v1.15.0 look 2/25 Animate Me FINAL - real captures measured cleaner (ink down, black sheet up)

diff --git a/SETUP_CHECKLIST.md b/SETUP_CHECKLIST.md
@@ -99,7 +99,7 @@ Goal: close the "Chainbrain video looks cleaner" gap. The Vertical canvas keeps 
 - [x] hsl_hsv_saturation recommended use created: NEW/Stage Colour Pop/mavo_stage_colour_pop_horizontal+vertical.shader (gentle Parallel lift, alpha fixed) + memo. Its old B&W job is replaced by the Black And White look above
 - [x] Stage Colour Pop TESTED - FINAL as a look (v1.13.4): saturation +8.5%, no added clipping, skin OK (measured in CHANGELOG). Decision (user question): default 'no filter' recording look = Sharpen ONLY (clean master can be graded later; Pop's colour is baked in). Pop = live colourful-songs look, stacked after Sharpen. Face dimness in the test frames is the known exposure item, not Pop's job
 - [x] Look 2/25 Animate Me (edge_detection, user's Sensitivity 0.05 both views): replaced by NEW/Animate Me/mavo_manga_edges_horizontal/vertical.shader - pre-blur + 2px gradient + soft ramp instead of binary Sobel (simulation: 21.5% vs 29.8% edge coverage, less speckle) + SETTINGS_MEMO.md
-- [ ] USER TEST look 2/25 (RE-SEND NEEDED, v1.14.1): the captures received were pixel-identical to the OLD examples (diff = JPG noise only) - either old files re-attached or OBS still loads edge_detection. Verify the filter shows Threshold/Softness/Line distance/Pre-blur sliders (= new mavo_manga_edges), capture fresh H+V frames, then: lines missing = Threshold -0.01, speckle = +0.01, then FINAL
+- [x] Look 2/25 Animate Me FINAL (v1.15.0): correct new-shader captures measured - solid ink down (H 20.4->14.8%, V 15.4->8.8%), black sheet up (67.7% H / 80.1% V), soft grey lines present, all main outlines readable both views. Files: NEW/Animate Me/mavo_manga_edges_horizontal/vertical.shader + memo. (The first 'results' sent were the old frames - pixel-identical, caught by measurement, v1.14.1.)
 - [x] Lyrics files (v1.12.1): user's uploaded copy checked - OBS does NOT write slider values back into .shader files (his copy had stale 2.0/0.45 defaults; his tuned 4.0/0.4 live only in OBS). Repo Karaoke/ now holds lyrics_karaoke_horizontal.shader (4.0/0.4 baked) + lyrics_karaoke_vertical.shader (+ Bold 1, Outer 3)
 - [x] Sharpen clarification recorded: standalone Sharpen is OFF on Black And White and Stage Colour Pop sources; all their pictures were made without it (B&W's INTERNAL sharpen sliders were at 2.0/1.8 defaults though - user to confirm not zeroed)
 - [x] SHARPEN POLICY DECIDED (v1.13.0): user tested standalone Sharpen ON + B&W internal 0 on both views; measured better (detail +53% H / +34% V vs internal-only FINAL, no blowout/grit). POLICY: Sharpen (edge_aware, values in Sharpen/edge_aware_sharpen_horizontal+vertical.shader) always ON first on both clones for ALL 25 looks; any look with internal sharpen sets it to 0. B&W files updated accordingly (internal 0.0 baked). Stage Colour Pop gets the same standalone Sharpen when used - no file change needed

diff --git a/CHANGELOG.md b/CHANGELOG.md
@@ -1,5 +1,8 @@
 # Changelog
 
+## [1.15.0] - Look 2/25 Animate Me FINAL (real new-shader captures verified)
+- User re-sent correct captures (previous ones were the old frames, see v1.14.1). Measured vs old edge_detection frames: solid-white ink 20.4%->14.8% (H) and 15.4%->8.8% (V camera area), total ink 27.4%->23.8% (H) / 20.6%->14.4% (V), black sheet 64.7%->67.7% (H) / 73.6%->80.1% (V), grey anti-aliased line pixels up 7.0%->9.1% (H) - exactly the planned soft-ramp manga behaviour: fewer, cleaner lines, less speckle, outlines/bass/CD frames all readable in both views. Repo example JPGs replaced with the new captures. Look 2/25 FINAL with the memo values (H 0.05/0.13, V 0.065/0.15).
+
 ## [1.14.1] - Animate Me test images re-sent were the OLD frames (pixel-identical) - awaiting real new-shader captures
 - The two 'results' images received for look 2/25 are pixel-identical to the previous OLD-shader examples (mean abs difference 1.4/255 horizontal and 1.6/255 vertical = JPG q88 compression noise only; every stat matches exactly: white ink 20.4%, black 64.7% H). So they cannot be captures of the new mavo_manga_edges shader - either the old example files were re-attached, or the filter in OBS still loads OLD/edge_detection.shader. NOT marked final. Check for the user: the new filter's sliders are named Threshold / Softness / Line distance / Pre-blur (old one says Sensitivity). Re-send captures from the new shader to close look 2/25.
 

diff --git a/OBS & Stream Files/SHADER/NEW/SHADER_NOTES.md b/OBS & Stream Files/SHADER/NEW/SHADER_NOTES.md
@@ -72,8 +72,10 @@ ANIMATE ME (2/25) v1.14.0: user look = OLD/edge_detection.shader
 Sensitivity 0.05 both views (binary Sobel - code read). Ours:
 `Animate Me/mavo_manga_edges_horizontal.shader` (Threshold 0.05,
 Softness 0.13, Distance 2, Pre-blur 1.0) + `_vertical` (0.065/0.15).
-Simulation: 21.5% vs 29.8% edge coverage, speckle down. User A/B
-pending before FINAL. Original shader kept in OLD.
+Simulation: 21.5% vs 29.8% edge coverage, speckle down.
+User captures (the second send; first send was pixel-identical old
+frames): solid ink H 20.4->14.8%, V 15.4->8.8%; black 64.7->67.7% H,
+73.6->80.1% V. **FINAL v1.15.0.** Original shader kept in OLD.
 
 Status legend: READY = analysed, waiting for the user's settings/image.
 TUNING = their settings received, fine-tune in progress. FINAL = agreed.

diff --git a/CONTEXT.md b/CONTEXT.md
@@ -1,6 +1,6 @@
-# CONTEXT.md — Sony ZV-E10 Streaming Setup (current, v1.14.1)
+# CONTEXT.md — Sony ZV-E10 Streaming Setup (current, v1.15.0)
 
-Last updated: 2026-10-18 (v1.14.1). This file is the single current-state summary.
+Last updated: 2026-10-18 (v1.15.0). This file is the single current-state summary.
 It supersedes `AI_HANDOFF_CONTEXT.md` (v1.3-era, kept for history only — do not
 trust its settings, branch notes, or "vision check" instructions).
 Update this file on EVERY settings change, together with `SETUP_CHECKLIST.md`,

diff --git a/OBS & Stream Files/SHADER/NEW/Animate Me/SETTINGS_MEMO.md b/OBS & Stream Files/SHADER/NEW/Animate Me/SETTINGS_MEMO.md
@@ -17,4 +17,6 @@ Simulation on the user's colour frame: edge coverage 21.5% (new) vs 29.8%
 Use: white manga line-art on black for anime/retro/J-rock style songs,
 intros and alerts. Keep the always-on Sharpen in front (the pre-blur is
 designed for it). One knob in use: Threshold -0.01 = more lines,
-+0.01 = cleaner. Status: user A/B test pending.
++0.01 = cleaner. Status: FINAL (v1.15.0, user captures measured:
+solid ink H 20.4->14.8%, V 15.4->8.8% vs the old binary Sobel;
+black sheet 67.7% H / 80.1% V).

──────

» THE PROBLEM:
Look through the entries above and copy each line that has "Original" in it.

» OUTPUT OF THE EXERCISE:
-pending before FINAL. Original shader kept in OLD.
+73.6->80.1% V. **FINAL v1.15.0.** Original shader kept in OLD.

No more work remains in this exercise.